Most authentic Caribbean restaurants offer a traditional Jamaican breakfast, aka “Jamaica’s national dish,” and Gar and Mar is no exception.

“For a Jamaican breakfast, we don’t do egg sandwiches or American sausage or whatever,” Nadette explains. “For Jamaican breakfast, we literally have a whole meal with ackee and saltfish with fried dumplings or with green banana.”

The dish hasn’t yet taken off at Gar and Mar, but the Lawsons are indefatigably patient and enthusiastic hosts who encourage newcomers at every turn.

“We try and bring the culture,” says Nadette. “Whenever someone comes into the restaurant we always are available to explain the menu to them. We have a philosophy at the restaurant: I tell everyone who works here to treat every person as if they’re the president.”

The counter at Gar and Mar is adorned with the ubiquitous “patty warmer,” a two-level heated display here stocked with both ground beef ($2.70) and curry chicken ($2.70) filled Jamaican patties. Long ago I learned to make a sandwich with mine by tucking a flaky neon-orange patty inside an airy coco bread roll ($2.50). It’s a riot of flavors and textures, especially when doused with hot sauce.

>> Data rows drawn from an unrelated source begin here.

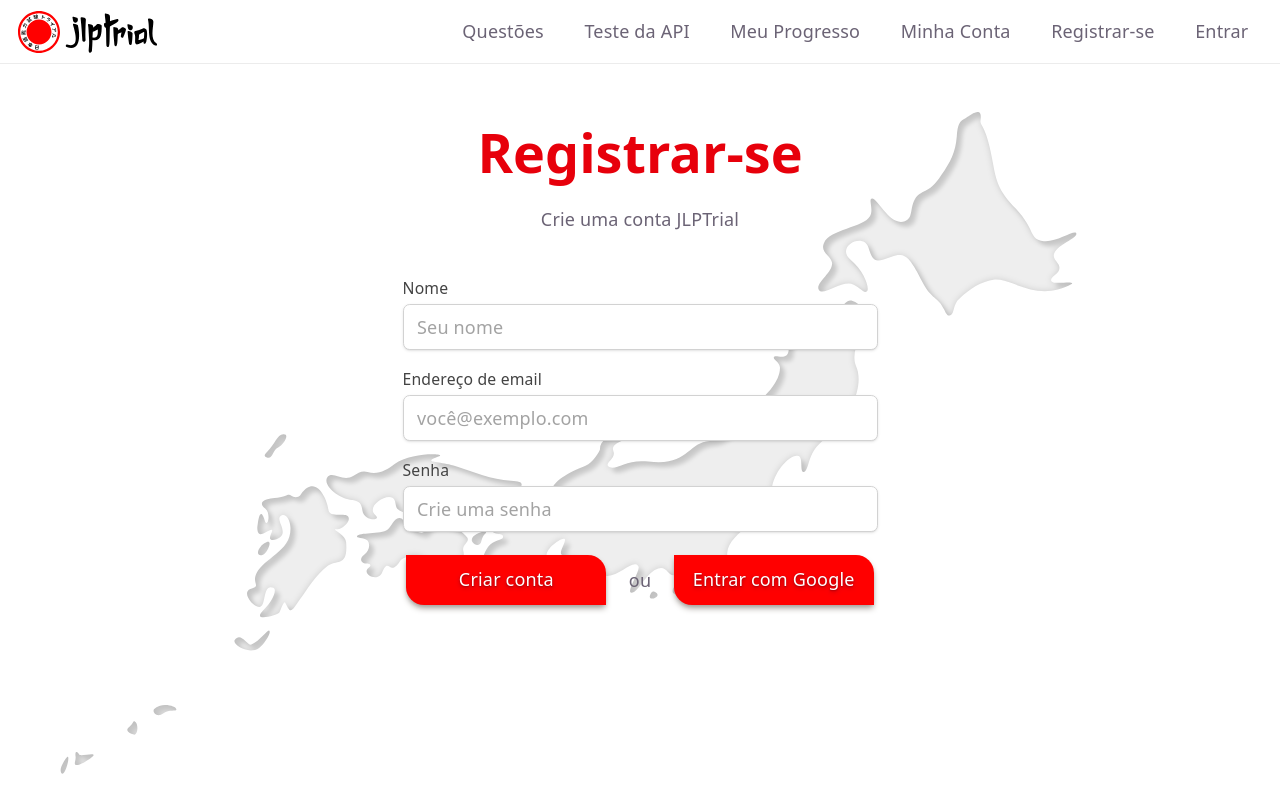
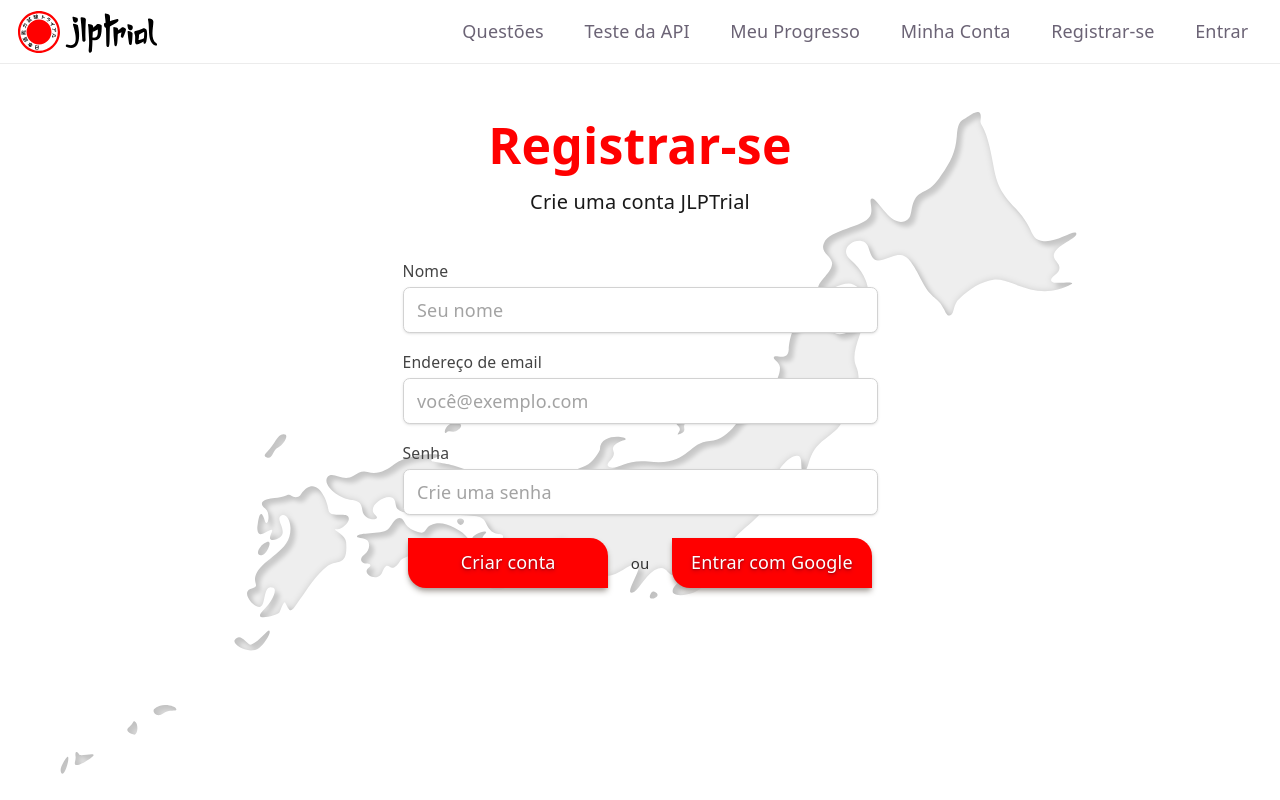
Before and after one commit to JLPTrial/web, a React (Vite) app: page /signup in a window 1280 px wide. Shown: the top 800 px of the page. Built offline with nearby package versions, Linux system fonts and the light colour scheme; no server answers.

Commit message:
Fix: standardize and centralize the styling of text
- Modified the structure of the .ts file for the text variants (text.ts);
- Created a custom, reusable React component (Text.tsx);
- Replaced the texts with the new component on some pages that used it (login, signup and settings screens).

```diff
--- a/src/components/LogIn.tsx
+++ b/src/components/LogIn.tsx
@@ -2,18 +2,18 @@ import { useState } from 'react'
 import useUser from '../hooks/useUser.ts'
 import { useNavigate } from 'react-router'
 import { leaf_button } from '../ui/leaf-button-variants.ts';
-import { text } from '../ui/text.ts';
 
 import { JapanBackground } from "./JapanBackground";
 import { FormLabel } from '../components/FormLabel.tsx';
 import { FormInput } from '../components/FormInput.tsx';
+import { Text } from './Text.tsx';
 
 
 function LoginHeader() {
     return (
         <div className="flex flex-col justify-center text-left w-full p-5 self-center">
-            <div className={text({tone:"jlpt",size:"5xl",weight:"semibold",align:"center" })}>Entrar</div>
-            <div className='p-2 self-center'>Entre na sua conta JLPTrial</div>
+            <Text usage={"page_title"} align={"center"}>Entrar</Text>
+            <Text usage={"subtitle"} align={"center"}>Entre na sua conta JLPTrial</Text>
         </div>
     );
 }
@@ -144,7 +144,7 @@ export default function LogInPage() {
                                 {isLoading ? 'Entrando...' : 'Entrar'}
                             </button>
 
-                            <p>ou</p>
+                            <Text>ou</Text>
 
                             <button
                                 type="button"
--- a/src/components/SignUp.tsx
+++ b/src/components/SignUp.tsx
@@ -2,18 +2,18 @@ import { useState } from 'react'
 import useUser from '../hooks/useUser.ts'
 import { useNavigate } from 'react-router'
 import { leaf_button } from '../ui/leaf-button-variants.ts';
-import { text } from '../ui/text.ts';
 
 import { JapanBackground } from "./JapanBackground";
 import { FormLabel } from '../components/FormLabel.tsx';
 import { FormInput } from '../components/FormInput.tsx';
+import { Text } from './Text.tsx';
 
 
 function SignupHeader() {
     return (
         <div className="flex flex-col justify-center text-left w-full p-5 self-center">
-            <div className={text({ tone: "jlpt", size: "5xl", weight: "semibold", align: "center" })}>Registrar-se</div>
-            <div className='p-2 self-center'>Crie uma conta JLPTrial</div>
+            <Text usage={"page_title"} align={"center"}>Registrar-se</Text>
+            <Text usage={"subtitle"} align={"center"}>Crie uma conta JLPTrial</Text>
         </div>
     );
 }
@@ -155,7 +155,7 @@ export default function SignUpPage() {
                                 {isLoading ? 'Criando...' : 'Criar conta'}
                             </button>
 
-                            <p>ou</p>
+                            <Text>ou</Text>
 
                             <button
                                 type="button"
--- /dev/null
+++ b/src/components/Text.tsx
@@ -0,0 +1,13 @@
+import React from "react";
+import { twMerge } from "tailwind-merge";
+
+// Vamos importar os tipos e estilos que definimos no respectivo arquivo .ts de mesmo nome
+import { TextVariants, type TextStyles } from "../ui/text.ts";
+
+// Vamos juntar as propriedades do elemento HTML com as propriedades do estilo que criamos com o CVA para definir o nosso próprio tipo de componente
+// Também estamos omitindo o atributo "color" do elemento HTML porque estamos usando esse nome na nossa componente
+interface TextProps extends Omit<React.HTMLAttributes<HTMLDivElement>, "color">, TextStyles {}
+
+export const Text = ({ usage, weight, color, align, truncate, className, ...props }: TextProps) => {
+    return (<div className={twMerge(TextVariants({ usage, weight, color, align, truncate }), className)} {...props} />);
+};
--- a/src/components/UserSettings.tsx
+++ b/src/components/UserSettings.tsx
@@ -7,6 +7,7 @@ import { Button } from './Button.tsx'
 import { FormLabel } from '../components/FormLabel.tsx';
 import { FormInput } from '../components/FormInput.tsx';
 import { ContentBox } from './ContentBox.tsx';
+import { Text } from './Text.tsx';
 
 
 export default function UserSettings() {
@@ -33,19 +34,13 @@ export default function UserSettings() {
                 >
                     &larr; Voltar ao Dashboard
                 </Link>
-                <h1 className="font-bold text-5xl p-1 !text-gray-900 dark:!text-gray-100 transition-colors duration-200">
-                    Configurações da Conta
-                </h1>
-                <p className="p-2 !text-gray-600 dark:!text-gray-400 transition-colors duration-200">
-                    Gerencie suas informações pessoais e preferências gerais.
-                </p>
+                <Text usage={"page_title"}>Configurações da Conta</Text>
+                <Text usage={"subtitle"}>Gerencie suas informações pessoais e preferências gerais.</Text>
             </div>
 
             {/* Profile Section */}
             <ContentBox className="flex flex-col gap-4">
-                <h2 className="font-bold text-2xl mb-2 !text-gray-900 dark:!text-gray-100 transition-colors duration-200">
-                    Perfil
-                </h2>
+                <Text usage={"title"}>Perfil</Text>
 
                 <div>
                     <FormLabel>Nome de Usuário</FormLabel>
@@ -63,14 +58,12 @@ export default function UserSettings() {
 
             {/* Account Security Section */}
             <ContentBox className="flex flex-col gap-4">
-                <h2 className="font-bold text-2xl mb-6 !text-gray-900 dark:!text-gray-100 transition-colors duration-200">
-                    Segurança da Conta
-                </h2>
+                <Text usage={"title"}>Segurança da Conta</Text>
 
                 {/* Change Email */}
                 <div className="flex flex-col sm:flex-row sm:items-center justify-between gap-4 border-b border-gray-200 dark:border-gray-700 pb-6 mb-6 transition-colors duration-200">
                     <div>
-                        <h3 className="font-semibold text-lg !text-gray-900 dark:!text-gray-100">Endereço de E-mail</h3>
+                        <Text usage={"subtitle"}>Endereço de E-mail</Text>
                         <p className="text-sm !text-gray-600 dark:!text-gray-400 mt-1">
                             Seu e-mail atual é <strong className="!text-gray-800 dark:!text-gray-200">{user.email || 'não definido'}</strong>.
                         </p>
@@ -83,10 +76,8 @@ export default function UserSettings() {
                 {/* Change Password */}
                 <div className="flex flex-col sm:flex-row sm:items-center justify-between gap-4 border-b border-gray-200 dark:border-gray-700 pb-6 mb-6 transition-colors duration-200">
                     <div>
-                        <h3 className="font-semibold text-lg !text-gray-900 dark:!text-gray-100">Senha</h3>
-                        <p className="text-sm !text-gray-600 dark:!text-gray-400 mt-1">
-                            Certifique-se de que sua conta esteja usando uma senha segura.
-                        </p>
+                        <Text usage={"subtitle"}>Senha</Text>
+                        <Text usage={"normal"}>Certifique-se de que sua conta esteja usando uma senha segura.</Text>
                     </div>
                     <Button size="md">
                         Atualizar Senha
@@ -96,10 +87,8 @@ export default function UserSettings() {
                 {/* Delete Account */}
                 <div className="flex flex-col sm:flex-row sm:items-center justify-between gap-4 transition-colors duration-200">
                     <div>
-                        <h3 className="font-semibold text-lg !text-red-600 dark:!text-red-500">Excluir Conta</h3>
-                        <p className="text-sm !text-red-700 dark:!text-red-400 mt-1">
-                            Remover permanentemente sua conta pessoal e todos os seus dados.
-                        </p>
+                        <Text usage={"subtitle"}>Excluir Conta</Text>
+                        <Text usage={"normal"}>Remover permanentemente sua conta pessoal e todos os seus dados.</Text>
                     </div>
                     <Button tone="danger" size="md">
                         Excluir Conta
@@ -109,12 +98,8 @@ export default function UserSettings() {
 
             {/* Preferences Section */}
             <ContentBox className="flex flex-col gap-4">
-                <h2 className="font-bold text-2xl mb-2 !text-gray-900 dark:!text-gray-100 transition-colors duration-200">
-                    Preferências
-                </h2>
-                <p className="text-sm !text-gray-600 dark:!text-gray-400 mb-4 transition-colors duration-200">
-                    Personalize a sua experiência na plataforma.
-                </p>
+                <Text usage={"title"}>Preferências</Text>
+                <Text usage={"normal"}>Personalize a sua experiência na plataforma.</Text>
 
                 <div className="flex items-center gap-3">
                     <button
--- a/src/ui/text.ts
+++ b/src/ui/text.ts
@@ -1,62 +1,35 @@
-import { cva } from "class-variance-authority"
+import { cva, type VariantProps } from "class-variance-authority"
 
-export const text = cva(
-  `
-  text-black
-  leading-relaxed
-  tracking-normal
-  `,
+// Aqui, vamos definir as variantes da componente
+export const TextVariants = cva
+(
+	// Estilos que devem ser aplicados à componente independentemente da variante (classes-base)
+	"text-black transition-colors duration-200",
 	{
+		// As variantes são as diferentes propriedades (props) que uma componente pode assumir
 		variants: {
-      size: {
-        xs: "text-xs",
-        sm: "text-sm",
-        md: "text-base",
-        lg: "text-lg",
-        xl: "text-xl",
-        "2xl": "text-2xl",
-        "3xl": "text-3xl",
-        "4xl": "text-4xl",
-        "5xl": "text-5xl",
-      },
 
-      weight: {
-        light: "font-light",
-        normal: "font-normal",
-        medium: "font-medium",
-        semibold: "font-semibold",
-        bold: "font-bold",
-      },
-
-      tone: {
-	jlpt:"text-red-600",
-        default: "text-white",
-        muted: "text-stone-300",
-        subtle: "text-stone-400",
-        danger: "text-red-500",
-        success: "text-green-500",
-        warning: "text-yellow-400",
-        active: "text-red-300",
+			// Por sua vez, cada propriedade pode ter vários valores diferentes
+			usage: {
+				page_title: "text-[50px] text-[rgb(255,0,0)] dark:text-[rgb(255,0,0)] font-[900] my-5",
+				title: "text-[30px] text-[rgb(25,25,25)] dark:text-[rgb(255,255,255)] font-[750] my-2",
+				subtitle: "text-[20px] text-[rgb(25,25,25)] dark:text-[rgb(220,220,220)] font-[500] my-2",
+				normal: "text-[15px] text-[rgb(50,50,50)] dark:text-[rgb(175,175,175)] font-[250] my-1"
 			},
 
 			align: {
 				left: "text-left",
 				center: "text-center",
-        right: "text-right",
-      },
-
-      truncate: {
-        true: "truncate",
-        false: "",
-      },
+				right: "text-right"
+			}
 		},
 
 		defaultVariants: {
-      size: "md",
-      weight: "normal",
-      tone: "default",
-      align: "left",
-      truncate: false,
-    },
+			usage: "normal",
+			align: "left"
 		}
-)
+	}
+);
+
+// Usando o tipo VariantProps para extrair o tipo que criamos no bloco de código acima e exportá-lo
+export type TextStyles = VariantProps<typeof TextVariants>;
```
Lines whose indentation alone changed are shown as unchanged.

“This is how we eat it in Jamaica!,” Nadette exclaimed when I mentioned it. “We encourage our customers to try it that way. You might have been the first one to do so.”

In addition to the patties and coco bread, the menu offers other Jamaican sides like callaloo, fried okra and “festivals,” which are fried sweet dumplings. Of course, there are fresh-made fruit and vegetable juices, ginger beer and Ting grapefruit soda.

After replacing some large booths in the dining room with tables, the restaurant feels more spacious than it did during the Campus Grille era. There is seating for about 50 guests indoors, with more seats available on a quiet front patio. Baldwin Wallace students never had it so good.

Gar and Mar Jamaican Restaurant
10 Seminary St., Berea
Like this story?
SCENE Supporters make it possible to tell the Cleveland stories you won’t find elsewhere.
Become a supporter today.

Douglas Trattner

For 20 years, Douglas Trattner has worked as a full-time freelance writer, editor and author. His work on Michael Symon's "Carnivore," "5 in 5" and “Fix it With Food” have earned him three New York Times Best-Selling Author honors, while his longstanding role as Scene dining editor garnered the award of “Best...
Scroll to read more Food News articles

Join Cleveland Scene Newsletters

Subscribe now to get the latest news delivered right to your inbox.